While rock and rock n’ roll were starting their own journey with the inspiration from the Blues, the Blues music itself was also going its own way. There were many different Blues subgenres already, as the music was moving to different regions and affected by different regional characteristics. Some examples are the Chicago Blues, the Memphis Blues, and the New Orleans Blues. 

Today, many different Blues styles push the limits and definition of Blues music. For example, melancholy and sad music and lyrics are no longer necessary for Blues music. Many artists take the Blues structure and play with it on their terms to create unique Blues pieces.

Main Blues Genres

While there are many different Blues subgenres today, there are 8 subgenres that can be considered the main ones.

Boogie-Woogie Blues

Boogie-Woogie Blues is the Blues subgenre with a piano-based style. It was highly popular during World War I years and later. Some important artists of the genre were Pinetop Perkins and Big Joe Turner.

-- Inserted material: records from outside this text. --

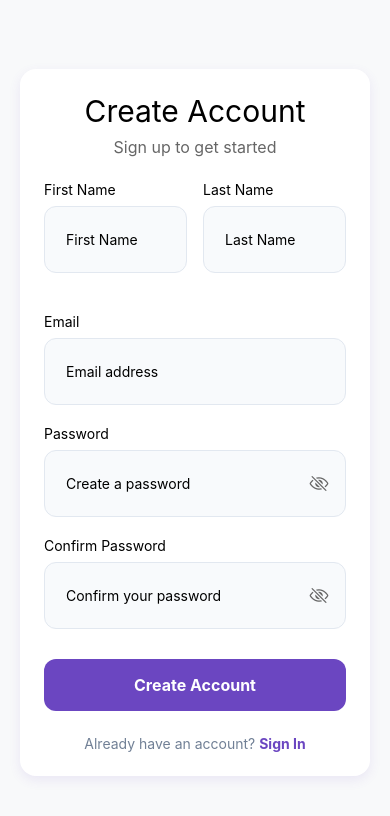
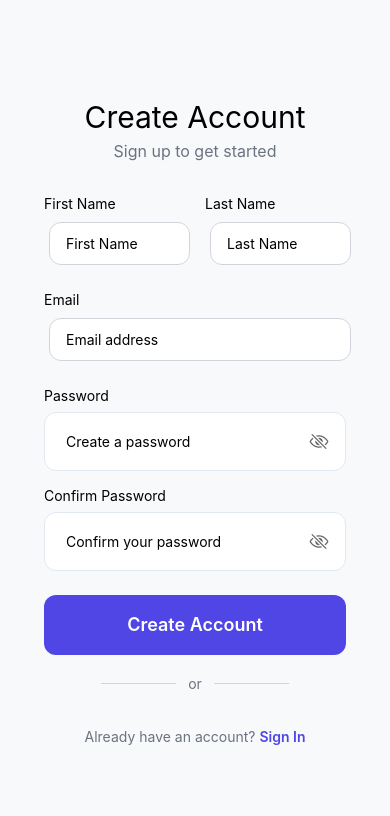
Before and after one commit to kavindu-udara/streaum, a React Native app in the folder mobile-app/: screen /Register in a window 390 px wide. Shown: the top 816 px of the page. Built offline with nearby package versions, Linux system fonts and the light colour scheme.

Commit message:
ui:recreated auth screen and some component uis

```diff
--- a/mobile-app/src/components/buttons/PrimaryPressable.tsx
+++ b/mobile-app/src/components/buttons/PrimaryPressable.tsx
@@ -2,13 +2,13 @@ import { Appearance, ColorSchemeName, Pressable, StyleSheet, Text, View } from '
 import React, { ReactNode } from 'react'
 import { StyleProp, ViewStyle } from 'react-native';
 
-const PrimaryPressable = ({children, onPress, disabled = false, style} : {children : ReactNode, onPress? : () => void , disabled? : boolean, style?: StyleProp<ViewStyle>}) => {
+const PrimaryPressable = ({children, onPress, disabled = false, style, className} : {children : ReactNode, onPress? : () => void , disabled? : boolean, style?: StyleProp<ViewStyle>, className? :string}) => {
 
     const colorScheme : ColorSchemeName = Appearance.getColorScheme();
     const styles = createStyles(colorScheme);
 
   return (
-    <Pressable style={[styles.pressable , style]} onPress={onPress} disabled={disabled}>
+    <Pressable style={[styles.pressable , style]} onPress={onPress} disabled={disabled} className={className}>
         {children}
     </Pressable>
   )
--- a/mobile-app/src/components/inputs/PrimaryInput.tsx
+++ b/mobile-app/src/components/inputs/PrimaryInput.tsx
@@ -67,6 +67,7 @@ const PrimaryInput = ({
   style,
   keyboardType,
   autoCapitalize,
+  className
 }: {
   value?: string;
   onChangeText?: Dispatch<SetStateAction<string>>;
@@ -76,6 +77,7 @@ const PrimaryInput = ({
   style?: StyleProp<TextStyle>;
   keyboardType?: KeyboardTypeOptions;
   autoCapitalize?: "none" | "sentences" | "words" | "characters" | undefined;
+  className? : string
 }) => {
   return (
     <TextInput
@@ -87,6 +89,7 @@ const PrimaryInput = ({
       onChangeText={onChangeText}
       keyboardType={keyboardType ? keyboardType : "default"}
       autoCapitalize={autoCapitalize ? autoCapitalize : "none"}
+      className={className}
     />
   );
 };
--- a/mobile-app/src/components/styles/formStyles.ts
+++ b/mobile-app/src/components/styles/formStyles.ts
@@ -31,7 +31,7 @@ const formStyles = () => {
       borderWidth: 1,
       borderColor: isDark ? "#333" : "#e2e8f0",
       borderRadius: 12,
-      backgroundColor: isDark ? "#2a2a2a" : "#f8fafc",
+      backgroundColor: isDark ? "#2a2a2a" : "#fff",
       marginTop: 8,
     },
     inputIcon: {
@@ -40,7 +40,7 @@ const formStyles = () => {
     input: {
       flex: 1,
       paddingHorizontal: 16,
-      paddingVertical: 14,
+      paddingVertical: 10,
       color: isDark ? "#fff" : "#000",
     },
     eyeIcon: {
--- a/mobile-app/src/screens/RegisterScreen.tsx
+++ b/mobile-app/src/screens/RegisterScreen.tsx
@@ -2,6 +2,9 @@ import {
   View,
   Text,
   ActivityIndicator,
+  ScrollView,
+  KeyboardAvoidingView,
+  Platform,
 } from "react-native";
 import React, { useState } from "react";
 import H1Text from "../components/text/H1Text";
@@ -84,89 +87,118 @@ const RegisterScreen = () => {
 
   return (
     <PrimaryLayout>
-        <View style={formStyle.formContainer}>
-          <View style={formStyle.header}>
+      <KeyboardAvoidingView
+        style={{ flex: 1 }}
+        behavior={Platform.OS === "ios" ? "padding" : undefined}
+      >
+        <ScrollView
+          contentContainerStyle={{
+            padding: 24,
+            flexGrow: 1,
+            justifyContent: "center",
+          }}
+        >
+          {/* Header */}
+          <View className="mb-8 items-center">
             <H1Text text="Create Account" />
-            <Text style={formStyle.subtitle}>Sign up to get started</Text>
+            <Text className="text-gray-500 text-base mt-1">
+              Sign up to get started
+            </Text>
           </View>
 
+          {/* Error Message */}
           {error && <ErrorMessage text={error} setText={setError} />}
 
-          <View style={formStyle.nameRow}>
-            <View style={[formStyle.inputGroup, { flex: 1, marginRight: 8 }]}>
+          {/* Name Row */}
+          <View className="flex-row mb-4 gap-3 space-x-2">
+            <View className="flex-1">
               <Label text="First Name" />
-              <View style={formStyle.inputContainer}>
               <PrimaryInput
                 placeholder="First Name"
                 value={firstName}
                 onChangeText={setFirstName}
-                  style={formStyle.input}
+                className="bg-white border border-gray-300 rounded-xl px-4 py-3"
+                style={{ width: "100%" }}
+              />
+            </View>
+
+            <View className="flex-1">
+              <Label text="Last Name" />
+              <PrimaryInput
+                placeholder="Last Name"
+                value={lastName}
+                onChangeText={setLastName}
+                className="bg-white border border-gray-300 rounded-xl px-4 py-3 w-full"
+                style={{ width: "100%" }}
               />
             </View>
           </View>
 
-            <View style={[formStyle.inputGroup, { flex: 1, marginLeft: 8 }]}>
-              <Label text="Last Name" />
-              <View style={formStyle.inputContainer}>
-                <PrimaryInput
-                  placeholder="Last Name"
-                  value={lastName}
-                  onChangeText={setLastName}
-                  style={formStyle.input}
-                />
-              </View>
-            </View>
-          </View>
-
-          <View style={formStyle.inputGroup}>
+          {/* Email Input */}
+          <View className="mb-4">
             <Label text="Email" />
-            <View style={formStyle.inputContainer}>
             <PrimaryInput
               placeholder="Email address"
               value={email}
               onChangeText={setEmail}
               keyboardType="email-address"
               autoCapitalize="none"
-                style={formStyle.input}
+              className="bg-white border border-gray-300 rounded-xl px-4 py-3"
+              style={{ width: "100%" }}
             />
           </View>
-          </View>
 
-          <View style={formStyle.inputGroup}>
+          {/* Password Input */}
+          <View className="mb-4">
             <Label text="Password" />
-
             <PasswordInput value={password} setPassword={setPassword} />
           </View>
 
-          <View style={formStyle.inputGroup}>
+          {/* Confirm Password Input */}
+          <View className="mb-6">
             <Label text="Confirm Password" />
-            <PasswordInput value={retypePassword} setPassword={setRetypePassword} placeholder="Confirm your password" />
+            <PasswordInput
+              value={retypePassword}
+              setPassword={setRetypePassword}
+              placeholder="Confirm your password"
+            />
           </View>
 
+          {/* Submit Button */}
           <PrimaryPressable
             onPress={handleSubmit}
             disabled={isLoading}
-            style={formStyle.submitButton}
+            className={`py-4 rounded-xl ${isLoading ? "bg-gray-400" : "bg-indigo-600"
+              }`}
           >
             {isLoading ? (
-              <View style={formStyle.loadingContainer}>
               <ActivityIndicator size="small" color="#fff" />
-              </View>
             ) : (
-              <Text style={formStyle.submitButtonText}>Create Account</Text>
+              <Text className="text-white text-center font-semibold text-lg">
+                Create Account
+              </Text>
             )}
           </PrimaryPressable>
 
-          <View style={formStyle.secondaryTextContainer}>
-            <Text style={formStyle.secondaryText}>Already have an account? </Text>
+          {/* Divider */}
+          <View className="flex-row items-center justify-center mt-5 mb-3">
+            <View className="h-[1px] bg-gray-300 w-1/4" />
+            <Text className="mx-3 text-gray-500">or</Text>
+            <View className="h-[1px] bg-gray-300 w-1/4" />
+          </View>
+
+          {/* Sign In Redirect */}
+          <View className="flex-row justify-center mt-6">
+            <Text className="text-gray-500">Already have an account? </Text>
             <Text
-              style={formStyle.link}
+              className="text-indigo-600 font-semibold"
               onPress={() => navigation.navigate("Login")}
             >
               Sign In
             </Text>
           </View>
-        </View>
+        </ScrollView>
+      </KeyboardAvoidingView>
     </PrimaryLayout>
   );
 };
--- a/mobile-app/src/screens/servers/CreateServerInvitationScreen.tsx
+++ b/mobile-app/src/screens/servers/CreateServerInvitationScreen.tsx
@@ -111,7 +111,7 @@ const CreateServerInvitationScreen = () => {
                 {isResponseSuccess && responseData ? (
                     <TouchableOpacity
                         onPress={handleCopy}
-                        className={`mt-6 py-3 rounded-xl bg-blue-600`}
+                        className={`mt-6 py-3 rounded-xl bg-indigo-600`}
                     >
                         <Text className="text-white text-center font-semibold">
                             Copy
@@ -121,7 +121,7 @@ const CreateServerInvitationScreen = () => {
                     <TouchableOpacity
                         onPress={handleSubmit}
                         disabled={uploading}
-                        className={`mt-6 py-3 rounded-xl ${uploading ? 'bg-gray-400' : 'bg-blue-600'}`}
+                        className={`mt-6 py-3 rounded-xl ${uploading ? 'bg-gray-400' : 'bg-indigo-600'}`}
                     >
                         <Text className="text-white text-center font-semibold">
                             {uploading ? 'Loading...' : 'Invite Friend'}
```
Also changed, not shown: mobile-app/src/screens/LoginScreen.tsx (+47 -20 lines), mobile-app/src/screens/channels/CreateChannelScreen.tsx (+66 -19 lines), mobile-app/src/screens/servers/JoinServerScreen.tsx (+45 -11 lines). Lines whose indentation alone changed are shown as unchanged.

Blues Rock

Blues Rock became highly popular as the getaway genre from the Blues to Rock and rock n’ roll. It was inspired by the playing style, sound, and techniques of Urban Blues guitarists such as T-Bone Walker and B.B. King. 

Blues Rock has a heavier sound than Blues and is characterized by cranked-up amps and a more aggressive playing style with a higher tempo. Stan Webb and Eric Clapton were some of the genre’s first and most popular artists.

Delta Blues

Delta Blues is one of the first genres of Blues music. The first ever recorded songs of the Blues were Delta Blues songs, “Memphis Blues,” and “Dallas Blues” by W.C. Handy in 1912. The genre was born in Mississippi and had dominant guitar and harmonica in the melodies. James Cotton, W.C. Handy, and Sonny Boy Williamson are some of the most important names of the genre.

Chicago Blues

Chicago Blues was created in the mid-20th century when the Afro-Americans traveled from the South to the North to find better living conditions. They were settled around Chicago, transforming the Blues into a more electric and urban style with high-energy guitars and more amplification. Muddy Waters, Magic Sam, and Otis Rush were the genre pioneers.

Jump Blues

Jump Blues dates back to the 1940s and is characterized by its up-tempo rowdy vocals, swing style, and saxophone riffs, borrowed from jazz music. Cab Calloway and Sam Taylor are the first names to come to mind when talking about Jump Blues.

Soul Blues

Soul Blues came to the music scene during the 60s and 70s and is the mother of R&B. It features a combination of modern urban and soul music with traditional blues elements. Ray Charles is the legend of the genre.

Texas Blues

With repetitive riffs and a hard swing style, Texas Blues is characterized by the country elements in the music, slide guitar, different blues and jazz melodies, and a lot of twangs. Stevie Ray Vaughn is the main name of the genre, among the great guitarist T-Bone Walker.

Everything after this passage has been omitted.